Be Active! Spending all your time on the internet searching and applying for jobs is futile at best. I found that when you apply to a job online you are lucky to get an email rejection back. (And for my soapbox moment of the day: if you take the time to complete a job application, the least a company can do is respond saying yes we are interested, or no we aren’t. The lack of politeness on the part of companies to potential employees is beyond awful.) So when you find a job you want to apply to, avoid having it end up in the resume abyss by checking LinkedIn to see if you know anyone at that company—or even have a friend of a friend—who is willing to forward your resume to the hiring manager. Added bonuses for you both: your friend can potentially offer a word of support for your application, and some companies offer credit to employees who help identify talent. I employed this tactic a few times, but admittedly even then only heard back from a recruiter once.
If you follow these steps, you’ll hopefully end up with an offer or two. The big question then is, do you take any job or do you wait for the right one?
Jumping back into the job market can make you so antsy to take any job. Yet, after a number of years, you may have a better idea what you want to be doing. You may have financial constraints, or spousal preferences to contend with. Then there’s always the question of whether to accept the bird in the hand, which will fill in that resume gap, knowing that it’s only a temporary stop for you while you continue to look. Or maybe you have the time to continue looking for the perfect position.
So, Dear Readers, here’s what I did. Prior to returning to the States, I networked. I asked former supervisors to review my resume; and I updated my resume to include things I did while I wasn’t working to show transferable skills. I became a super-user on LinkedIn, commenting on contacts and stranger’s posts to get my name out there.
In the end, I put in a lot of effort and found that it yielded limited results. Still, I was offered and accepted a position with the firm I left three years ago when we decided to move overseas. (See, networking!) The job is part-time so I can navigate the new world of work-family responsibilities. The commute is short. It gets my foot back into the professional world I want to be in. And finally, it is a paycheck. As a stay-home-parent, I felt guilty on a regular basis that I was not helping with the financial well-being of our family, so this is a step in the right direction. But the job is a lateral career move. It’s purely administrative where I would prefer a more strategic role that would more fully utilize my skill set. And it doesn’t come with all the benefits I’d hoped to attract as part of an employment package. So I’m looking at this job as a stepping stone – one that will get me back into the field and give me some time to figure out where to go from here.

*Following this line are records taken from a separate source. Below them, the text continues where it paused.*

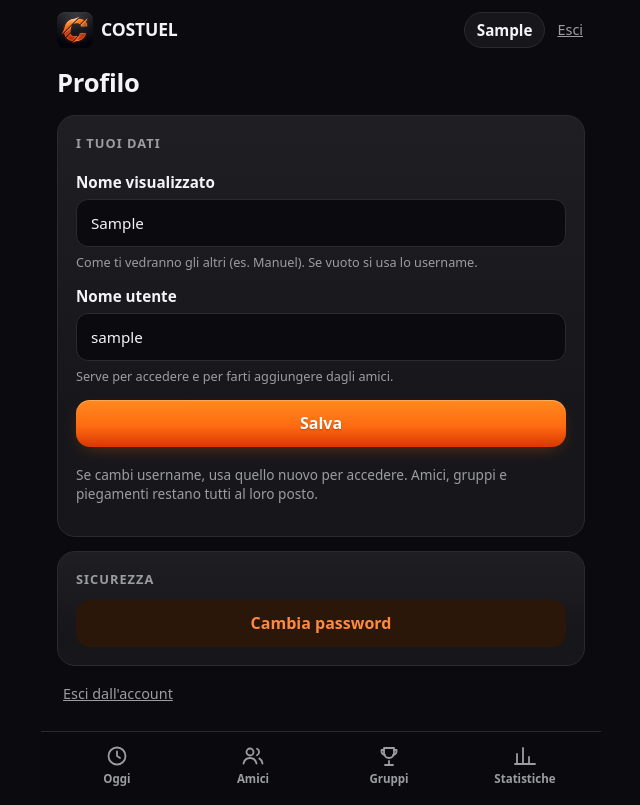
After one commit to manuelsambuco/COSTUEL, a Django app: page /profilo/ in a window 1280 px wide. The commit adds this page. Shown: the whole page, without its empty margins (319-959 px from the left). Run offline with Django 5.2, Linux system fonts and the light colour scheme; the visitor is signed in with stand-in values (Sample User, id 1); data comes from the database, SQL or seed files in the repository; data that the repository does not hold is empty; parts of the project's set-up code (start-up, migrations or seed data) failed here and were passed over.

Commit message:
Pagina Profilo: cambio nome visualizzato, username e password
Si apre toccando il proprio nome in alto. Username unico senza distinzione
tra maiuscole e minuscole; dopo il cambio password si resta connessi.

Co-Authored-By: Claude Opus 5.5 <noreply@anthropic.com>

```diff
--- a/challenge/context_processors.py
+++ b/challenge/context_processors.py
@@ -17,6 +17,8 @@ def navigation(request):
         section = "friends"
     elif name in ("groups", "group_detail", "group_invite"):
         section = "groups"
+    elif name in ("profile", "password_change"):
+        section = "profile"
     elif name == "stats":
         section = "stats"
     else:
--- a/challenge/forms.py
+++ b/challenge/forms.py
@@ -1,6 +1,11 @@
 from django import forms
 from django.conf import settings
+from django.contrib.auth import get_user_model
 from django.contrib.auth.forms import UserCreationForm
+
+User = get_user_model()
+
+DISPLAY_NAME_HELP = "Come ti vedranno gli altri (es. Manuel). Se vuoto si usa lo username."
 
 
 class SignupForm(UserCreationForm):
@@ -8,7 +13,7 @@ class SignupForm(UserCreationForm):
         label="Nome visualizzato",
         max_length=30,
         required=False,
-        help_text="Come ti vedranno gli altri (es. Manuel). Se vuoto si usa lo username.",
+        help_text=DISPLAY_NAME_HELP,
     )
     invite_code = forms.CharField(label="Codice d'invito", max_length=100)
 
@@ -26,3 +31,23 @@ class SignupForm(UserCreationForm):
         if code != settings.SIGNUP_CODE:
             raise forms.ValidationError("Codice d'invito non valido.")
         return code
+
+
+class ProfileForm(forms.ModelForm):
+    """Modifica di nome visualizzato e username dalla pagina Profilo."""
+
+    first_name = forms.CharField(
+        label="Nome visualizzato", max_length=30, required=False, help_text=DISPLAY_NAME_HELP
+    )
+
+    class Meta:
+        model = User
+        fields = ("first_name", "username")
+        help_texts = {"username": "Serve per accedere e per farti aggiungere dagli amici."}
+
+    def clean_username(self):
+        username = self.cleaned_data["username"].strip()
+        # "Luca" e "luca" sarebbero indistinguibili quando un amico ti cerca
+        if User.objects.filter(username__iexact=username).exclude(pk=self.instance.pk).exists():
+            raise forms.ValidationError("Questo username è già usato da qualcun altro.")
+        return username
--- a/challenge/static/challenge/app.css
+++ b/challenge/static/challenge/app.css
@@ -67,6 +67,19 @@ a { color: var(--accent-text); }
   height: 36px;
 }
 .topbar-user { display: flex; align-items: center; gap: 10px; font-size: 0.95rem; }
+.topbar-name {
+  padding: 6px 12px;
+  border-radius: 999px;
+  border: 1px solid var(--border);
+  background: var(--surface);
+  color: var(--text);
+  font-weight: 600;
+  text-decoration: none;
+  max-width: 45vw;
+  overflow: hidden;
+  text-overflow: ellipsis;
+  white-space: nowrap;
+}
 
 .container {
   max-width: 560px;
--- a/challenge/templates/challenge/base.html
+++ b/challenge/templates/challenge/base.html
@@ -22,7 +22,7 @@
     {% if user.is_authenticated %}
       <form method="post" action="{% url 'logout' %}" class="topbar-user">
         {% csrf_token %}
-        <span class="muted">{{ user.first_name|default:user.username }}</span>
+        <a href="{% url 'profile' %}" class="topbar-name" title="Profilo">{{ user.first_name|default:user.username }}</a>
         <button type="submit" class="link-btn">Esci</button>
       </form>
     {% endif %}
--- /dev/null
+++ b/challenge/templates/challenge/profile.html
@@ -0,0 +1,36 @@
+{% extends "challenge/base.html" %}
+
+{% block title %}Profilo · COSTUEL{% endblock %}
+
+{% block content %}
+  <h1 class="page-title">Profilo</h1>
+
+  <section class="card">
+    <h2>I tuoi dati</h2>
+    <form method="post" class="form" novalidate>
+      {% csrf_token %}
+      {% for field in form %}
+        <label>{{ field.label }}
+          <input type="text" name="{{ field.html_name }}" value="{{ field.value|default:'' }}"
+                 maxlength="{% if field.name == 'username' %}150{% else %}30{% endif %}"
+                 {% if field.name == "username" %}autocapitalize="none" autocomplete="username" required{% endif %}>
+          {% if field.errors %}<span class="form-error">{{ field.errors|join:" " }}</span>{% endif %}
+          <small class="muted">{{ field.help_text }}</small>
+        </label>
+      {% endfor %}
+      <button type="submit" class="btn btn-block">Salva</button>
+    </form>
+    <p class="muted small">Se cambi username, usa quello nuovo per accedere. Amici, gruppi e
+      piegamenti restano tutti al loro posto.</p>
+  </section>
+
+  <section class="card">
+    <h2>Sicurezza</h2>
+    <a class="btn btn-ghost btn-block" href="{% url 'password_change' %}">Cambia password</a>
+  </section>
+
+  <form method="post" action="{% url 'logout' %}" class="danger-zone">
+    {% csrf_token %}
+    <button type="submit" class="link-btn">Esci dall'account</button>
+  </form>
+{% endblock %}
--- a/challenge/views.py
+++ b/challenge/views.py
@@ -2,16 +2,19 @@ import json
 
 from django.conf import settings
 from django.contrib import messages
-from django.contrib.auth import login
+from django.contrib.auth import get_user_model, login
+from django.contrib.auth import views as auth_views
 from django.contrib.auth.decorators import login_required
+from django.contrib.messages.views import SuccessMessageMixin
 from django.http import HttpResponseBadRequest, JsonResponse
 from django.shortcuts import redirect, render
+from django.urls import reverse_lazy
 from django.utils.http import url_has_allowed_host_and_scheme
 from django.views.decorators.cache import never_cache
 from django.views.decorators.http import require_POST
 
 from . import services
-from .forms import SignupForm
+from .forms import ProfileForm, SignupForm
 from .models import Group, PushSubscription
 from .push import notify_progress, push_enabled, send_to_users
 from .views_social import GROUP_INVITE_SESSION_KEY
@@ -109,6 +112,25 @@ def signup(request):
     return render(request, "registration/signup.html", {"form": form, "next": next_url})
 
 
+@login_required
+def profile(request):
+    # Copia separata: se il form non è valido, request.user (mostrato in alto) resta com'era
+    form = ProfileForm(request.POST or None, instance=get_user_model().objects.get(pk=request.user.pk))
+    if request.method == "POST" and form.is_valid():
+        form.save()
+        messages.success(request, "Profilo aggiornato ✓")
+        return redirect("profile")
+    return render(request, "challenge/profile.html", {"form": form})
+
+
+class PasswordChangeView(SuccessMessageMixin, auth_views.PasswordChangeView):
+    """Cambio password: resti connesso anche dopo il cambio."""
+
+    template_name = "challenge/password_change.html"
+    success_url = reverse_lazy("profile")
+    success_message = "Password cambiata ✓"
+
+
 # --- Notifiche push ---
 
 
--- a/config/urls.py
+++ b/config/urls.py
@@ -10,6 +10,8 @@ urlpatterns = [
     path("add/", views.add, name="add"),
     path("undo/", views.undo, name="undo"),
     path("signup/", views.signup, name="signup"),
+    path("profilo/", views.profile, name="profile"),
+    path("profilo/password/", views.PasswordChangeView.as_view(), name="password_change"),
     # Amici
     path("amici/", social.friends, name="friends"),
     path("amici/richiesta/", social.friend_request, name="friend_request"),
```
Also changed, not shown: challenge/templates/challenge/password_change.html (added, +25 -0 lines), challenge/tests.py (+60 -0 lines).
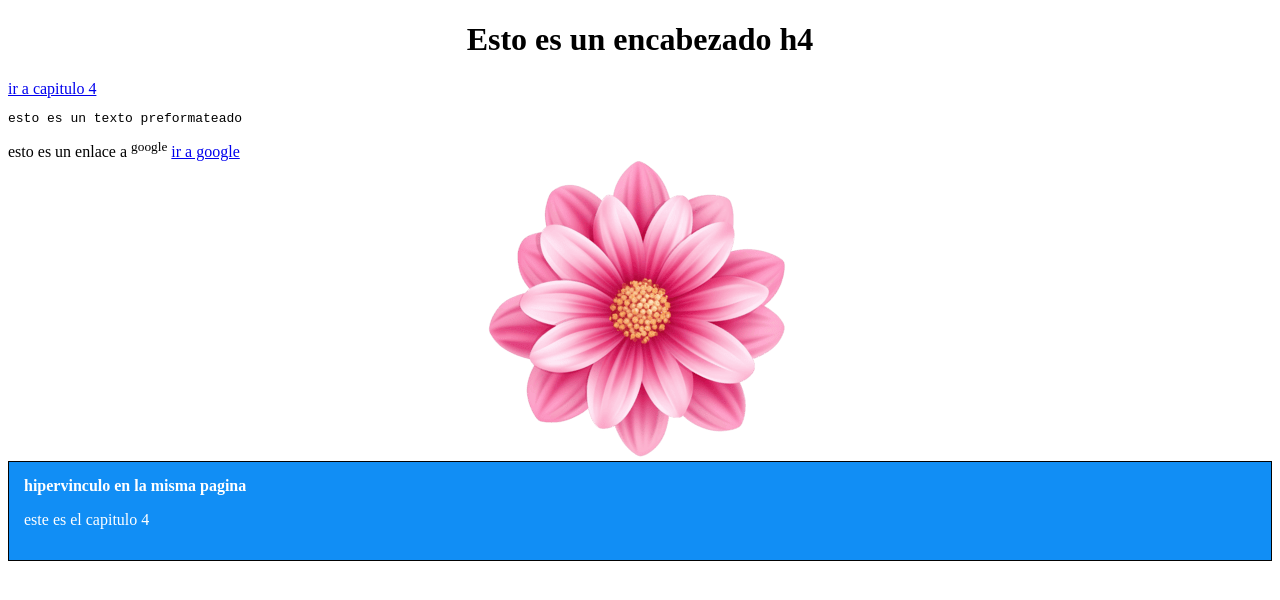
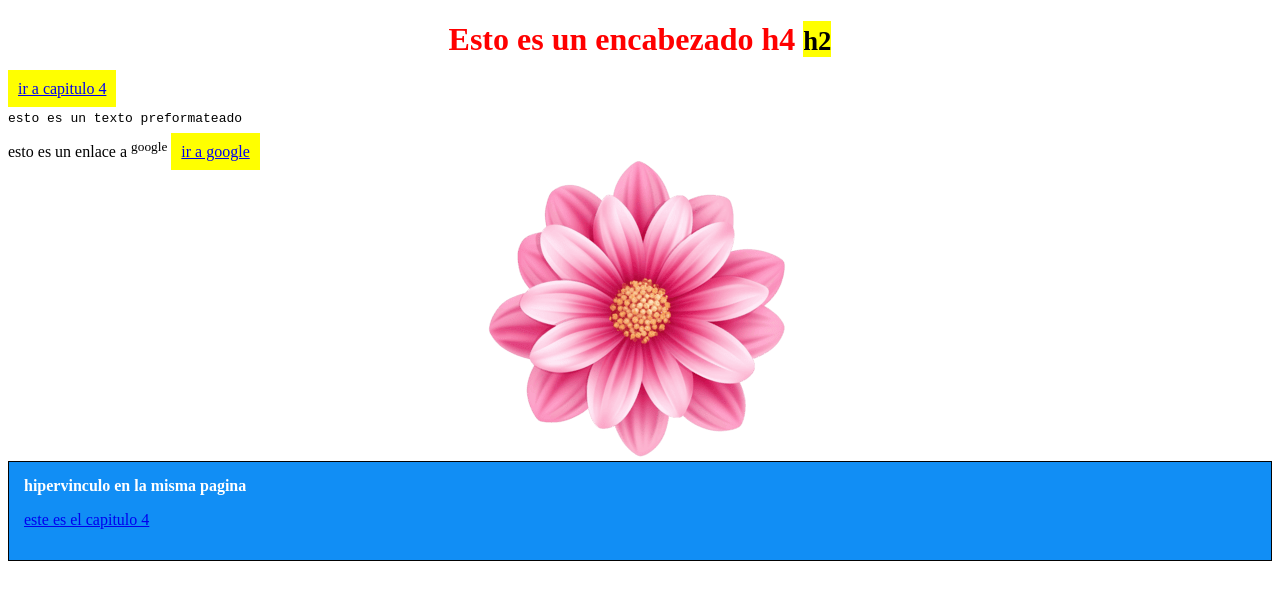
Before and after one commit to angelperezzzrubi014/Web_de_ejemplo, a plain HTML site: page EJERCICIO 2.html in a window 1280 px wide. Drawn offline with Linux system fonts and the light colour scheme.

Commit message:
Enhance HTML structure and styling by adding classes for links and creating a new CSS file for table styling

```diff
--- a/CSS/CSS EJERCICIO2.CSS
+++ b/CSS/CSS EJERCICIO2.CSS
@@ -14,3 +14,17 @@
     background-position: center;
     background-size: c;
 }
+
+.cap{
+    border:30px;
+    padding: 10px;
+    background-color:yellow;
+
+}
+
+.gog{
+    border:30px;
+    padding: 10px;
+    background-color:yellow;
+
+}
--- /dev/null
+++ b/CSS/EJERCICIO_3.css
@@ -0,0 +1,5 @@
+.tb{
+   border-collapse: collapse;
+   border: 1px solid black;
+
+}
--- a/EJERCICIO 2.html
+++ b/EJERCICIO 2.html
@@ -11,15 +11,15 @@
 </head>
 
 <header>
-    <h1 align="center">Esto es un encabezado h4</h1>
+    <h1 align="center" style="color: red;">Esto es un encabezado h4 <mark><small>h2</small></mark></h1>
 </header>
 
 <body>
-    <a href="https://www.google.com">ir a capitulo 4</a>
+    <a href="https://www.google.com" class="cap">ir a capitulo 4</a>
 
     <pre>esto es un texto preformateado</pre>
 
-    <span>esto es un enlace a <sup>google</sup></span>  <a href="https://www.google.com">ir a google</a>
+    <span>esto es un enlace a <sup>google</sup></span>  <a href="https://www.google.com" class="gog">ir a google</a>
 
     <div class="fondo">
         <!--imagen flor-->
@@ -31,7 +31,7 @@
 <div id="capitulo 4" class="box">
 
     <strong>hipervinculo en la misma pagina</strong>
-    <p>este es el capitulo 4</p>
+    <p><a href="#capitulo 4">este es el capitulo 4</a></p>
 
 </div>
 
```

I’ve only been on the job a few days, and already I can see there’s going to be a lot to manage, both in this new role and in figuring out how working again impacts roles back at home – not to mention how to find time to continue my career search while juggling these two transitions. So I’ll keep you posted. And, if you’ve had any similar experiences lately, I’d love to hear about them in the comments section.
Susan’s frustration with the lack of industry sure resonates – especially with anyone who’s been looking for a job, or an agent, or a publisher. The problem, I’ve heard from industry insiders, is that email or online applications have made it so much easier for people to apply for positions that recruiters (or agents) get hundreds of responses for any single vacancy. It’s more than they can process, which means that they’re looking for ANY reason to ignore most of the pile and focus on a few select candidates. Thanks, Susan, for giving us some solid tips on how to make sure you we can be one of the select few. Congratulations on your job search success, and good luck with the continued hunt.
Welcome back to the U.S. and congratulations on your new position, Susan! Thank you for sharing what you did to land your new job and the great tips. I look forward to hearing your thoughts on all of the transitions you’re making!